▶ Task to carry out
What you return should be the full listing, copied exactly and stripped of its pictures.

▶ Material for the task

★ ★ ★ ★

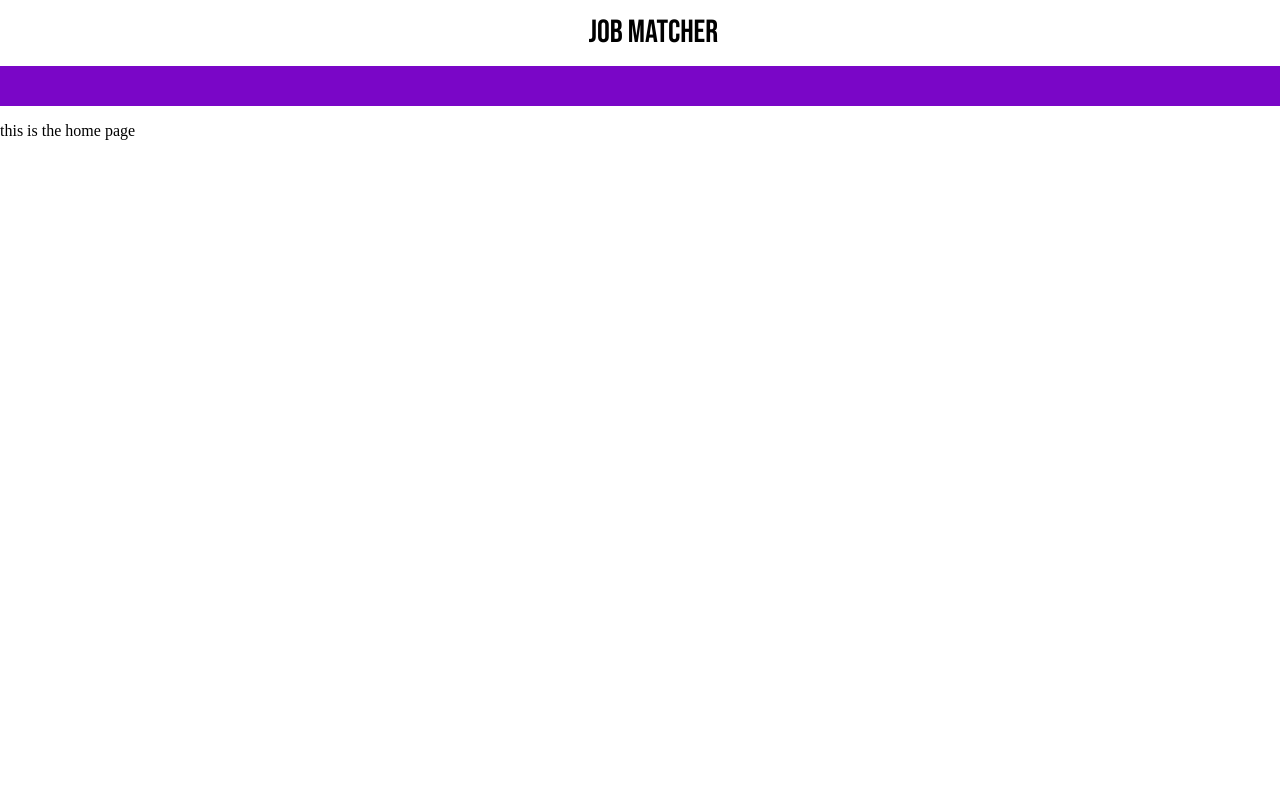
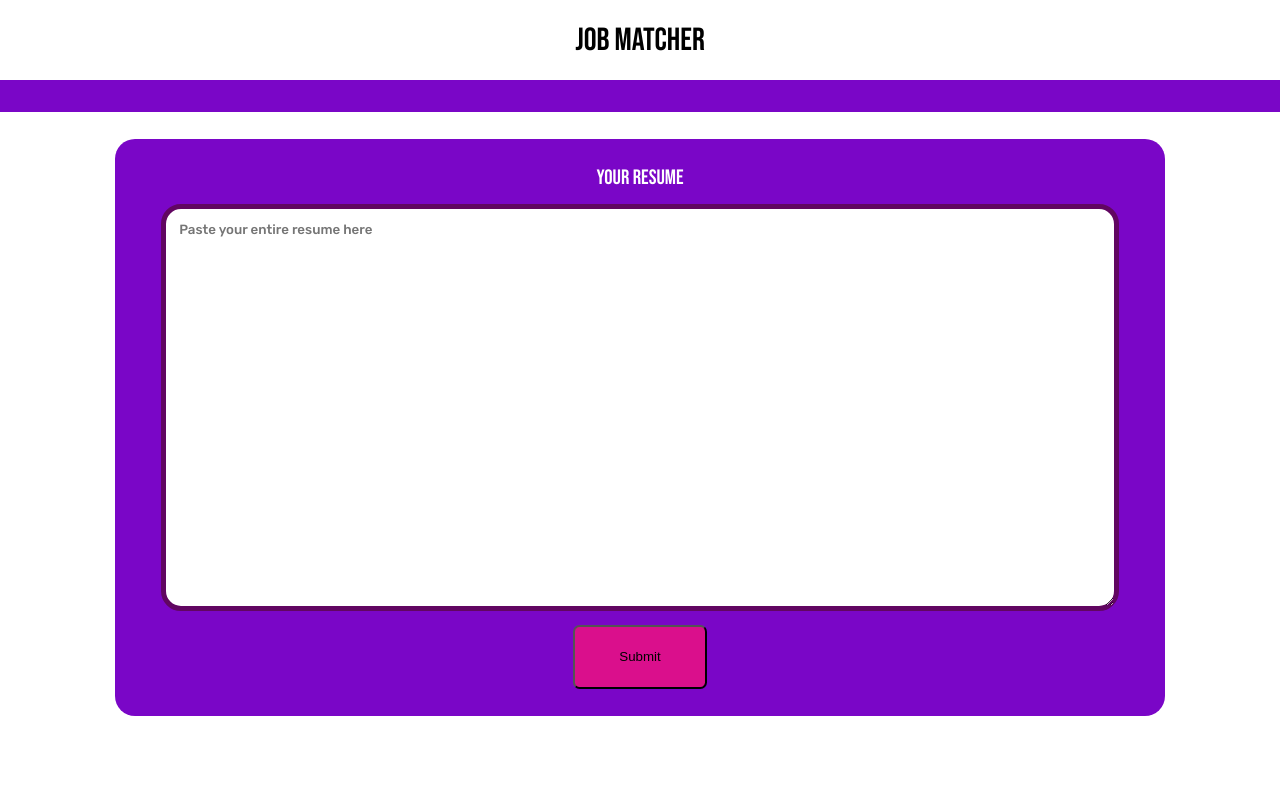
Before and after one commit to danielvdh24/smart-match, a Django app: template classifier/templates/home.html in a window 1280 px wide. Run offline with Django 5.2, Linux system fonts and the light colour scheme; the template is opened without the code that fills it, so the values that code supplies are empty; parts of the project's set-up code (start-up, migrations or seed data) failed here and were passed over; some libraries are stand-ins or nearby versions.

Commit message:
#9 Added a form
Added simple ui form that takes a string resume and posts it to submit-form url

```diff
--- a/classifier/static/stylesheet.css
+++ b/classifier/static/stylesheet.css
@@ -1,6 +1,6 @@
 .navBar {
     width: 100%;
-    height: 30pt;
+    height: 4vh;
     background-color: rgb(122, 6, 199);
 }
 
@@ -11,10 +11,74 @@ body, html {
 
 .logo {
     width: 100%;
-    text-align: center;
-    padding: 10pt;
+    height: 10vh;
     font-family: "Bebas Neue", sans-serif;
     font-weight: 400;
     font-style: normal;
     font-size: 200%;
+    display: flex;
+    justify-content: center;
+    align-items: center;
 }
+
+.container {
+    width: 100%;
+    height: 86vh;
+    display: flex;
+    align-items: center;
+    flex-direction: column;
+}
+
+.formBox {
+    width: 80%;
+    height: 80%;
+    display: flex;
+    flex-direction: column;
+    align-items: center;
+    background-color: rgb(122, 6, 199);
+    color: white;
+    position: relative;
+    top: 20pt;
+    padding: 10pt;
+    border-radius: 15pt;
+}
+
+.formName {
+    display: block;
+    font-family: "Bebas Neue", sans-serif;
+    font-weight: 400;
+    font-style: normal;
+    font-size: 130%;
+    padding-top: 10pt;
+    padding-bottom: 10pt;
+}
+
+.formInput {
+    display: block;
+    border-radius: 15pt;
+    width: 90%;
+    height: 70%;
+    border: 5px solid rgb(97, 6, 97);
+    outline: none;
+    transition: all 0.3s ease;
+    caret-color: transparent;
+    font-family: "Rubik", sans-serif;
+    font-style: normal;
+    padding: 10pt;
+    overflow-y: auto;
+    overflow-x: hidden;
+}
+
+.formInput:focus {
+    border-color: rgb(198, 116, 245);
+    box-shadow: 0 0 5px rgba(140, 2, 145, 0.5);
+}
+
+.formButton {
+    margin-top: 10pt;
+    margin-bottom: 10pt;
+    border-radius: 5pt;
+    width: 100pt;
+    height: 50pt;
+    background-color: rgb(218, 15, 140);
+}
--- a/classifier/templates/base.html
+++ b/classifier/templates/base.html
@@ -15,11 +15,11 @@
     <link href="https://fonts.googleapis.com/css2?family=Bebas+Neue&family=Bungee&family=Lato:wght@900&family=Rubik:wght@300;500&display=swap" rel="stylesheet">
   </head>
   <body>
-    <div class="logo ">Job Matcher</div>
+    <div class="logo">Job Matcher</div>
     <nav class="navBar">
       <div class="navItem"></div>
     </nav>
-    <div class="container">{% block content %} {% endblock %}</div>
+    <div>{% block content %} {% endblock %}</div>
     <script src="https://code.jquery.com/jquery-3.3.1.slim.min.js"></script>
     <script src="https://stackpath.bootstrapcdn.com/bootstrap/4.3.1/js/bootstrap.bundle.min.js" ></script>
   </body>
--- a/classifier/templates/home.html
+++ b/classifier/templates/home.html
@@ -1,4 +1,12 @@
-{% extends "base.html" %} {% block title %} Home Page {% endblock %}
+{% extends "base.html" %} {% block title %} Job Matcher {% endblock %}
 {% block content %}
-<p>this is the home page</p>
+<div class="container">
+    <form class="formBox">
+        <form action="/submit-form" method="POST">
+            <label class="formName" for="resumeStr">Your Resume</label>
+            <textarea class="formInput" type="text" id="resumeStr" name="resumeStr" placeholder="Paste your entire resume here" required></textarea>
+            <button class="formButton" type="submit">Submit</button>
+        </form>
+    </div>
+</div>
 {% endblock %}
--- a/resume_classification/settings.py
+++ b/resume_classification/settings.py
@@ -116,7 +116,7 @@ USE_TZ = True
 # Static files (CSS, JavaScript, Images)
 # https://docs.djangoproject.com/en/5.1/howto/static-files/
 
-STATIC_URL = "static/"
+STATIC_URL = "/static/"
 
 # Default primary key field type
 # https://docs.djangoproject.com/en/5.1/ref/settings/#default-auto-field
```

★ ★ ★ ★

▶ Answer area
Before and after one commit to danielvdh24/smart-match, a Django app: template classifier/templates/home.html in a window 1280 px wide. Run offline with Django 5.2, Linux system fonts and the light colour scheme; the template is opened without the code that fills it, so the values that code supplies are empty; parts of the project's set-up code (start-up, migrations or seed data) failed here and were passed over; some libraries are stand-ins or nearby versions.

Commit message:
#9 Added a form
Added simple ui form that takes a string resume and posts it to submit-form url

```diff
--- a/classifier/static/stylesheet.css
+++ b/classifier/static/stylesheet.css
@@ -1,6 +1,6 @@
 .navBar {
     width: 100%;
-    height: 30pt;
+    height: 4vh;
     background-color: rgb(122, 6, 199);
 }
 
@@ -11,10 +11,74 @@ body, html {
 
 .logo {
     width: 100%;
-    text-align: center;
-    padding: 10pt;
+    height: 10vh;
     font-family: "Bebas Neue", sans-serif;
     font-weight: 400;
     font-style: normal;
     font-size: 200%;
+    display: flex;
+    justify-content: center;
+    align-items: center;
 }
+
+.container {
+    width: 100%;
+    height: 86vh;
+    display: flex;
+    align-items: center;
+    flex-direction: column;
+}
+
+.formBox {
+    width: 80%;
+    height: 80%;
+    display: flex;
+    flex-direction: column;
+    align-items: center;
+    background-color: rgb(122, 6, 199);
+    color: white;
+    position: relative;
+    top: 20pt;
+    padding: 10pt;
+    border-radius: 15pt;
+}
+
+.formName {
+    display: block;
+    font-family: "Bebas Neue", sans-serif;
+    font-weight: 400;
+    font-style: normal;
+    font-size: 130%;
+    padding-top: 10pt;
+    padding-bottom: 10pt;
+}
+
+.formInput {
+    display: block;
+    border-radius: 15pt;
+    width: 90%;
+    height: 70%;
+    border: 5px solid rgb(97, 6, 97);
+    outline: none;
+    transition: all 0.3s ease;
+    caret-color: transparent;
+    font-family: "Rubik", sans-serif;
+    font-style: normal;
+    padding: 10pt;
+    overflow-y: auto;
+    overflow-x: hidden;
+}
+
+.formInput:focus {
+    border-color: rgb(198, 116, 245);
+    box-shadow: 0 0 5px rgba(140, 2, 145, 0.5);
+}
+
+.formButton {
+    margin-top: 10pt;
+    margin-bottom: 10pt;
+    border-radius: 5pt;
+    width: 100pt;
+    height: 50pt;
+    background-color: rgb(218, 15, 140);
+}
--- a/classifier/templates/base.html
+++ b/classifier/templates/base.html
@@ -15,11 +15,11 @@
     <link href="https://fonts.googleapis.com/css2?family=Bebas+Neue&family=Bungee&family=Lato:wght@900&family=Rubik:wght@300;500&display=swap" rel="stylesheet">
   </head>
   <body>
-    <div class="logo ">Job Matcher</div>
+    <div class="logo">Job Matcher</div>
     <nav class="navBar">
       <div class="navItem"></div>
     </nav>
-    <div class="container">{% block content %} {% endblock %}</div>
+    <div>{% block content %} {% endblock %}</div>
     <script src="https://code.jquery.com/jquery-3.3.1.slim.min.js"></script>
     <script src="https://stackpath.bootstrapcdn.com/bootstrap/4.3.1/js/bootstrap.bundle.min.js" ></script>
   </body>
--- a/classifier/templates/home.html
+++ b/classifier/templates/home.html
@@ -1,4 +1,12 @@
-{% extends "base.html" %} {% block title %} Home Page {% endblock %}
+{% extends "base.html" %} {% block title %} Job Matcher {% endblock %}
 {% block content %}
-<p>this is the home page</p>
+<div class="container">
+    <form class="formBox">
+        <form action="/submit-form" method="POST">
+            <label class="formName" for="resumeStr">Your Resume</label>
+            <textarea class="formInput" type="text" id="resumeStr" name="resumeStr" placeholder="Paste your entire resume here" required></textarea>
+            <button class="formButton" type="submit">Submit</button>
+        </form>
+    </div>
+</div>
 {% endblock %}
--- a/resume_classification/settings.py
+++ b/resume_classification/settings.py
@@ -116,7 +116,7 @@ USE_TZ = True
 # Static files (CSS, JavaScript, Images)
 # https://docs.djangoproject.com/en/5.1/howto/static-files/
 
-STATIC_URL = "static/"
+STATIC_URL = "/static/"
 
 # Default primary key field type
 # https://docs.djangoproject.com/en/5.1/ref/settings/#default-auto-field
```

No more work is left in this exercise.